Saved entries
******************************
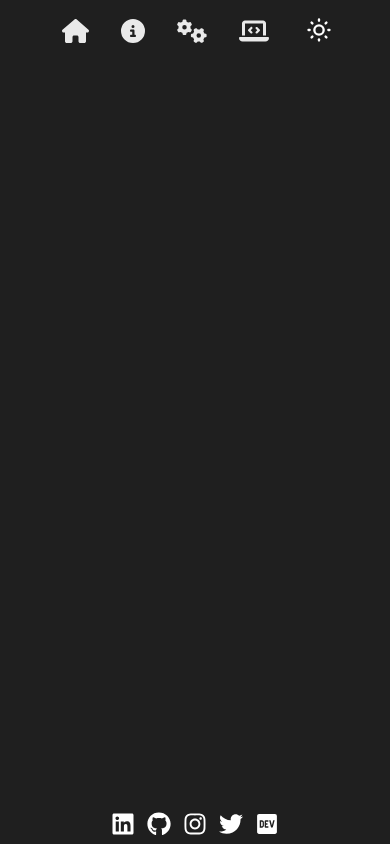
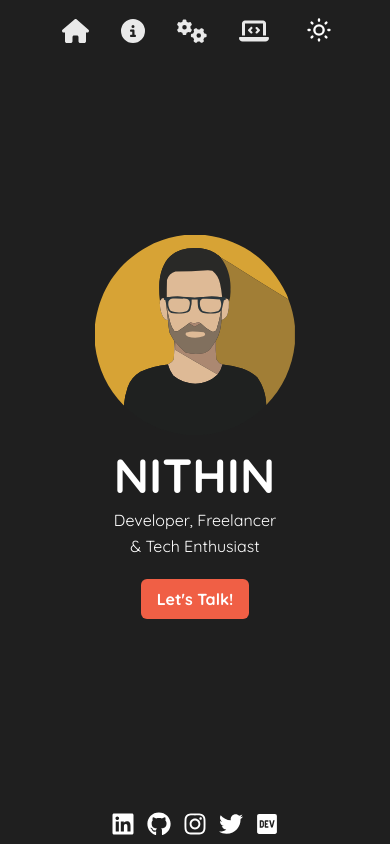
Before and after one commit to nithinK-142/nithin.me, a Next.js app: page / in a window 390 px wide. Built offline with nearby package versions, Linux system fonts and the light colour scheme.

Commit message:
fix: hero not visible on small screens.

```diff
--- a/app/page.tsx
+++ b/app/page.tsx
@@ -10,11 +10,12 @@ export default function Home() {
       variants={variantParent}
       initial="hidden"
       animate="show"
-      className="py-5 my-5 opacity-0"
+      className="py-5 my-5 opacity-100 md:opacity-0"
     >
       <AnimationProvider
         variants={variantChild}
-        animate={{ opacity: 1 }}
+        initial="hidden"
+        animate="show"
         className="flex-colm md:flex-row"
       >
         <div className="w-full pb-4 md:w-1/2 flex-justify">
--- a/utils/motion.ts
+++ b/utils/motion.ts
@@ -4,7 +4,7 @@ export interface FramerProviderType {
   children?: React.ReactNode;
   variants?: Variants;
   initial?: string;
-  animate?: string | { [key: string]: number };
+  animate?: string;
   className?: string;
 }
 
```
******************************
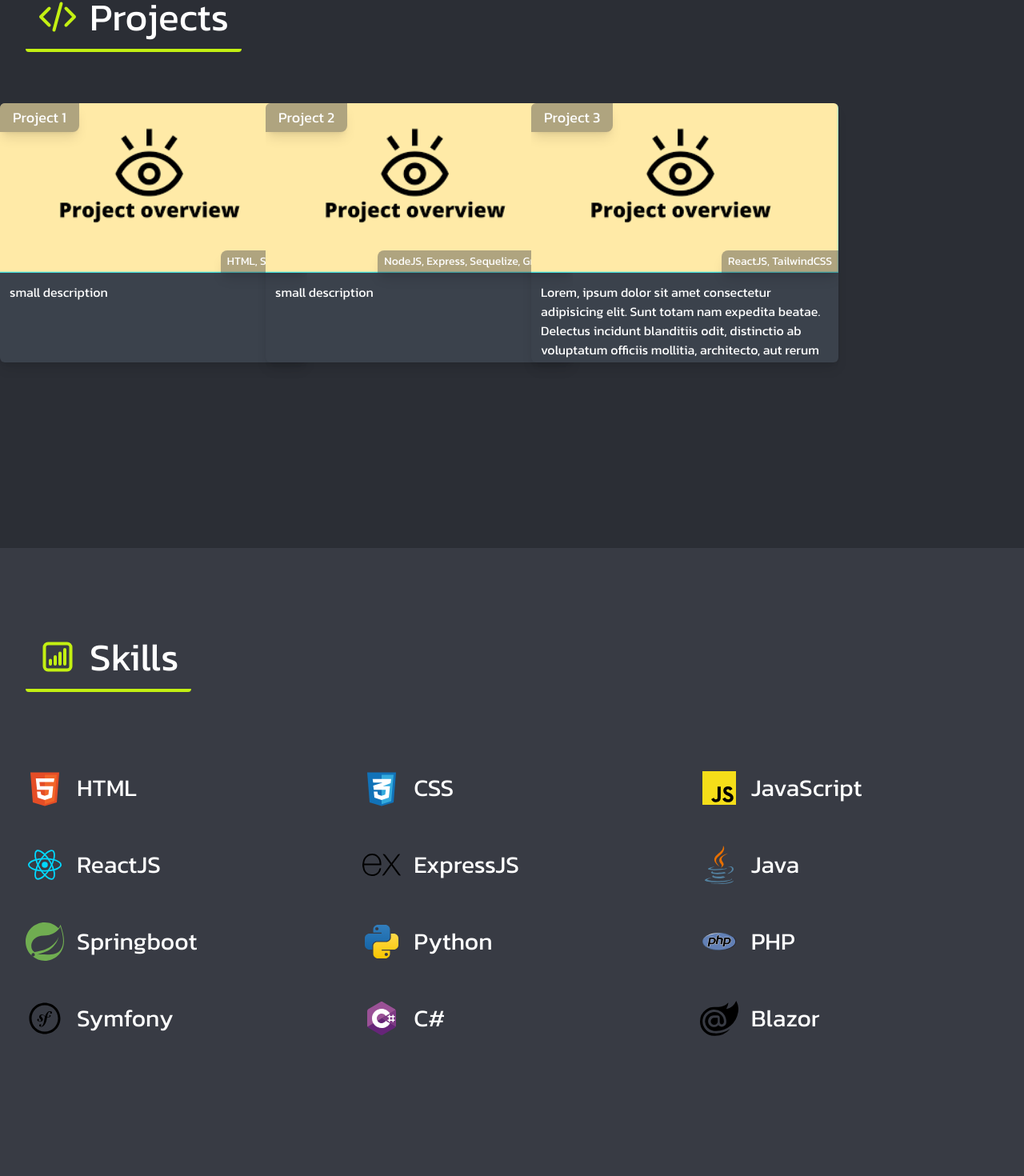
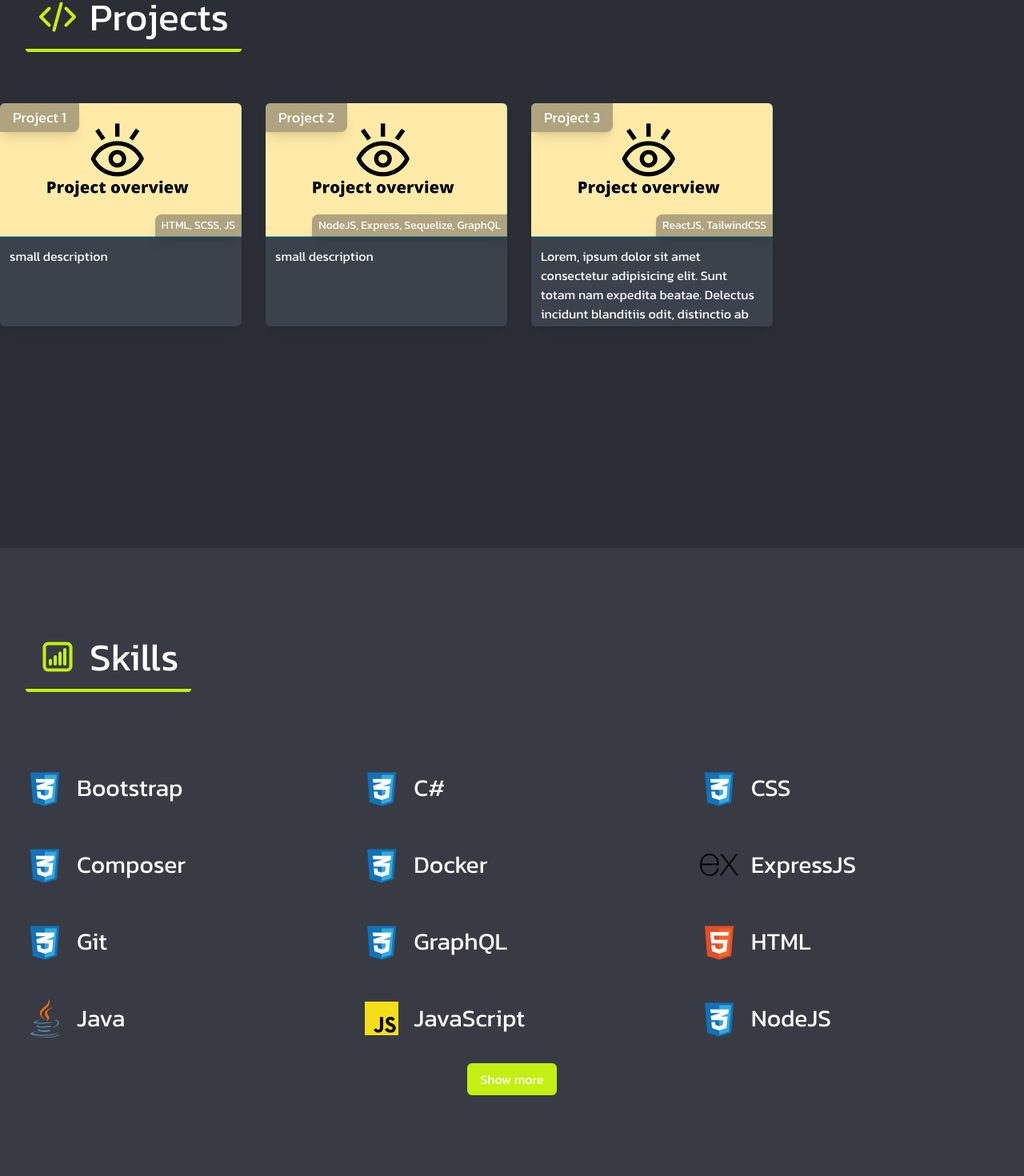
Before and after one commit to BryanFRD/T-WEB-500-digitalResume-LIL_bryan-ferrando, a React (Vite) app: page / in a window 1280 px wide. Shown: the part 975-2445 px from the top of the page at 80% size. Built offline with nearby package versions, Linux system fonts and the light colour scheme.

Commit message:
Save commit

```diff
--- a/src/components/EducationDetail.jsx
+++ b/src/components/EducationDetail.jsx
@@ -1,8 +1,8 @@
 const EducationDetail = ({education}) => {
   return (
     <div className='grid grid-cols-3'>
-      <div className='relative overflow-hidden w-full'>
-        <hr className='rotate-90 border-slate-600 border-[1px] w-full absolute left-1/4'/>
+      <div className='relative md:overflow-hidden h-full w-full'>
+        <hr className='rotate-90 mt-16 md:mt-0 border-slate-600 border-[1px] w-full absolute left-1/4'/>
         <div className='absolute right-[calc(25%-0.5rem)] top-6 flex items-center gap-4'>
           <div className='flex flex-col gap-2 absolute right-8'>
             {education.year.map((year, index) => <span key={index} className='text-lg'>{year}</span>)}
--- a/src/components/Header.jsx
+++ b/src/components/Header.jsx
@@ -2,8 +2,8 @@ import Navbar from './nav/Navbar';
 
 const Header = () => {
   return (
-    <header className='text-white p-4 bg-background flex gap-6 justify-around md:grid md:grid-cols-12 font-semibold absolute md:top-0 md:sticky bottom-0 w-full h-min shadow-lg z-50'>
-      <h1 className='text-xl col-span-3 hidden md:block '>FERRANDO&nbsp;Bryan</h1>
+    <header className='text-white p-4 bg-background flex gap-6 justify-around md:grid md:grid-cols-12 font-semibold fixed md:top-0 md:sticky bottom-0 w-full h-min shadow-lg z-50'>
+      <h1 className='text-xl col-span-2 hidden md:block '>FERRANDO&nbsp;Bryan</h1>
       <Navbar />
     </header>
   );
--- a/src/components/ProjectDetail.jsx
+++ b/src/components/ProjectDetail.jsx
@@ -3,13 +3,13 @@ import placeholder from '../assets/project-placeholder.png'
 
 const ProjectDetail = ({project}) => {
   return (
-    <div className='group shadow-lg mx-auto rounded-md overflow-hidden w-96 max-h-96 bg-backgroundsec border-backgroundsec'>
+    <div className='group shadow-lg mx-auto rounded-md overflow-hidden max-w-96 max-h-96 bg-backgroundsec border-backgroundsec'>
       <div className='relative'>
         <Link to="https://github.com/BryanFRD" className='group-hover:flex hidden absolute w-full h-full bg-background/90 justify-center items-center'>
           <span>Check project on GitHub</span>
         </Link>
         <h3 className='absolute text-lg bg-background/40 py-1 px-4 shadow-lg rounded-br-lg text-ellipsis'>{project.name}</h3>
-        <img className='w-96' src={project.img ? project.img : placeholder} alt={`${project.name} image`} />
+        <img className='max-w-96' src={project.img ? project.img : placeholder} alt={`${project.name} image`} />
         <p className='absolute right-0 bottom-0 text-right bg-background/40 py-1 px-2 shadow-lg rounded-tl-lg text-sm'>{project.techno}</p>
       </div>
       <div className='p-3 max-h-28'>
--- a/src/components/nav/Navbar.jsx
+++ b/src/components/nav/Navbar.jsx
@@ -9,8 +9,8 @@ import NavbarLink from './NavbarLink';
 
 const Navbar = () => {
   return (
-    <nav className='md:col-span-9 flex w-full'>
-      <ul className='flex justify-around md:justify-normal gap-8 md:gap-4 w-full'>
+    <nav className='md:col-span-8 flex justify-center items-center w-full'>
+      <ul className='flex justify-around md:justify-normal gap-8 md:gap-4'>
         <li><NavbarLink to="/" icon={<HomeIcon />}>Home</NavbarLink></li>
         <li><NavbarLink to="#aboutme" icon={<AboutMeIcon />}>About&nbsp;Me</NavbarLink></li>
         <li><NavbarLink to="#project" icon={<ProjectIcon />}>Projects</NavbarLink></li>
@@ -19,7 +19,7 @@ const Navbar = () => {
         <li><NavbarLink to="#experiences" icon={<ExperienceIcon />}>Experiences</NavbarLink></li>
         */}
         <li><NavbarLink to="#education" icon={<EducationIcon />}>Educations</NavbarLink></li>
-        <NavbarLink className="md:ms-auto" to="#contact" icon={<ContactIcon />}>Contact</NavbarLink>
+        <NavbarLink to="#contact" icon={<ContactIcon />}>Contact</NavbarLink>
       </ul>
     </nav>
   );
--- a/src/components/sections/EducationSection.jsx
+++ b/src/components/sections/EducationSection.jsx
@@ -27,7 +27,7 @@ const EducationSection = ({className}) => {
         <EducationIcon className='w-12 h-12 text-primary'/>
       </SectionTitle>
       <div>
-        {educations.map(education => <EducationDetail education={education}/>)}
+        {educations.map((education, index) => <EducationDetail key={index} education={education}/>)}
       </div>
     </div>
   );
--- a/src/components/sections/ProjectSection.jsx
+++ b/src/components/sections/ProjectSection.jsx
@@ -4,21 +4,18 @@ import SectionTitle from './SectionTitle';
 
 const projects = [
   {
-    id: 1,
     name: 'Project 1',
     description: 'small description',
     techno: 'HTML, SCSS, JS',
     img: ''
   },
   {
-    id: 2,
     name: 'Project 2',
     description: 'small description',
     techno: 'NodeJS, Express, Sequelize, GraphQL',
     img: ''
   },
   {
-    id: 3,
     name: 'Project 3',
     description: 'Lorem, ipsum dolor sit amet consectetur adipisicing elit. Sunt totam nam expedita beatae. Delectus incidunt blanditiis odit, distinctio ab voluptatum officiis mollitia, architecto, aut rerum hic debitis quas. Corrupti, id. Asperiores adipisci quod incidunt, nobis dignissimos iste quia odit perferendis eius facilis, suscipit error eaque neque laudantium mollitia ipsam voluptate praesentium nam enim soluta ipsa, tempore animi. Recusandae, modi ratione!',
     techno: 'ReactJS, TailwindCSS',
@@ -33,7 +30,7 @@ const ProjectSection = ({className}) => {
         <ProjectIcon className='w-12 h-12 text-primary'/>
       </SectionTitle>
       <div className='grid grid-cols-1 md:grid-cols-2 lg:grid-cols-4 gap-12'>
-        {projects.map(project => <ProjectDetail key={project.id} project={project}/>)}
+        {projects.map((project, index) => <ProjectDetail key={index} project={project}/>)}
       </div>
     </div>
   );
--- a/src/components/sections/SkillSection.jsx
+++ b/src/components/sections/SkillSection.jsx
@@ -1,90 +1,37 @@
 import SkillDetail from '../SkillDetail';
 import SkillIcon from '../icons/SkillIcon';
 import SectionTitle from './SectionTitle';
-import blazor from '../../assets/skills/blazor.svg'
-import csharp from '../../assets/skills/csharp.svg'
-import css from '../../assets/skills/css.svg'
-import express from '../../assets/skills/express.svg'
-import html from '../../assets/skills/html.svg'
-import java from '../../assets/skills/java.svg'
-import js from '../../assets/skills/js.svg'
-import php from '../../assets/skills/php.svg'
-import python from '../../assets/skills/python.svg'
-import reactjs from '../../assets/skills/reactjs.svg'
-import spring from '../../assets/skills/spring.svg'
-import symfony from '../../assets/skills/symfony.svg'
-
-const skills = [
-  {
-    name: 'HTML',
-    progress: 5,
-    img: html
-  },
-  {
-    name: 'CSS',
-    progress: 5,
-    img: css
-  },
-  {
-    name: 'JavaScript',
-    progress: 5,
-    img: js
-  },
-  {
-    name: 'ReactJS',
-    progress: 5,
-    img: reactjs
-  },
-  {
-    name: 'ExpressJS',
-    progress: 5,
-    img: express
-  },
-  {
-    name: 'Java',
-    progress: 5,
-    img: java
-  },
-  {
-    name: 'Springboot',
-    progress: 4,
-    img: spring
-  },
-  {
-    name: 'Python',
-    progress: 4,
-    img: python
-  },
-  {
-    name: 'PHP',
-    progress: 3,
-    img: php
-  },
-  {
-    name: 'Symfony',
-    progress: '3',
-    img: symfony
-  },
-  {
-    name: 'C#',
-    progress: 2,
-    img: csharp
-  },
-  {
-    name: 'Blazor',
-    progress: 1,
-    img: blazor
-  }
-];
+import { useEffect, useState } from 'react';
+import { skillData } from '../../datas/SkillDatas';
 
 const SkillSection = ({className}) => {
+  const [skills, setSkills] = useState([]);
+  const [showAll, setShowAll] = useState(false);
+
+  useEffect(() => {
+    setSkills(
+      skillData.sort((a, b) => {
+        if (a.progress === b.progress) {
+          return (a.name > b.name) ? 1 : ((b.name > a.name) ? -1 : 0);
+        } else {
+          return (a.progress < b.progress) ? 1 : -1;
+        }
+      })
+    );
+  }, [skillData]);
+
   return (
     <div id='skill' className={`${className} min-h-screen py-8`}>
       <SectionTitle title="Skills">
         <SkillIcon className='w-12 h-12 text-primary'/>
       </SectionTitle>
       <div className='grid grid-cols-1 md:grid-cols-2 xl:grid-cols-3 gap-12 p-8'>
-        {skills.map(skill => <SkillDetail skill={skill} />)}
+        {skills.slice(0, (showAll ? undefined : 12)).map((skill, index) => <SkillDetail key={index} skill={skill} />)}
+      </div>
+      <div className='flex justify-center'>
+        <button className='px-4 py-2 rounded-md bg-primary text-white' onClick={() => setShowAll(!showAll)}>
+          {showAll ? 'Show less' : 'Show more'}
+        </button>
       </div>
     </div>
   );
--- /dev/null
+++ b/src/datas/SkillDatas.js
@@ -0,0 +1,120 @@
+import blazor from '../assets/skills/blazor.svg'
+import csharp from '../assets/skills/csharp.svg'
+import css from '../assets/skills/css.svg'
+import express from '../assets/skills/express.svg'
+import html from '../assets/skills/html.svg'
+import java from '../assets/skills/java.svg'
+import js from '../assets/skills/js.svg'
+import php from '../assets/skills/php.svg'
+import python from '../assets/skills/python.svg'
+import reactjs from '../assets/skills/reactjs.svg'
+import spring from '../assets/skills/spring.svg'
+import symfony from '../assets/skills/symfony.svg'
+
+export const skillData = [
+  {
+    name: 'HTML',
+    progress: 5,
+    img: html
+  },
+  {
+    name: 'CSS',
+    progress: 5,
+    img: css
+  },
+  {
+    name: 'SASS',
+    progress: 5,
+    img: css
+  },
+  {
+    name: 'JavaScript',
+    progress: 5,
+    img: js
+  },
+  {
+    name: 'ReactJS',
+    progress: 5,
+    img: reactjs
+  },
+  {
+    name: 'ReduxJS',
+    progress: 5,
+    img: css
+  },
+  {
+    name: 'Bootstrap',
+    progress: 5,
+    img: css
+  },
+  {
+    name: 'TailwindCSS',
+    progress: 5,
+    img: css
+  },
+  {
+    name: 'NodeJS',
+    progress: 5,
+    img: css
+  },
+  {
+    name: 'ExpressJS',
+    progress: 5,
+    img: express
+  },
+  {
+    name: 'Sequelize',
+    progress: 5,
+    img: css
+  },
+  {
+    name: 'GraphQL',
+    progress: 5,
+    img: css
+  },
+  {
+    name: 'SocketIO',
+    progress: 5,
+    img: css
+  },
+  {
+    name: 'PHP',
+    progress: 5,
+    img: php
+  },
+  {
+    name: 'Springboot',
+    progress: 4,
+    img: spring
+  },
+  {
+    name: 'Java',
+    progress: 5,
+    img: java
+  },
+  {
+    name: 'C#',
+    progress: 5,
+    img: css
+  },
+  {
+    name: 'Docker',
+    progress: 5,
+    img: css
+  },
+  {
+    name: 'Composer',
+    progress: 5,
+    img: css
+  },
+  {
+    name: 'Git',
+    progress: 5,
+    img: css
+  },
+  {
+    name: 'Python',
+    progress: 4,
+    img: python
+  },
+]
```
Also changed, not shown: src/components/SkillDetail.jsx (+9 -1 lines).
******************************
▶ TASK BRIEF: Out of the entries, pull every line that mentions "center".

▶ TASK RESPONSE:
         <div className='absolute right-[calc(25%-0.5rem)] top-6 flex items-center gap-4'>
         <Link to="https://github.com/BryanFRD" className='group-hover:flex hidden absolute w-full h-full bg-background/90 justify-center items-center'>
+    <nav className='md:col-span-8 flex justify-center items-center w-full'>
+      <div className='flex justify-center'>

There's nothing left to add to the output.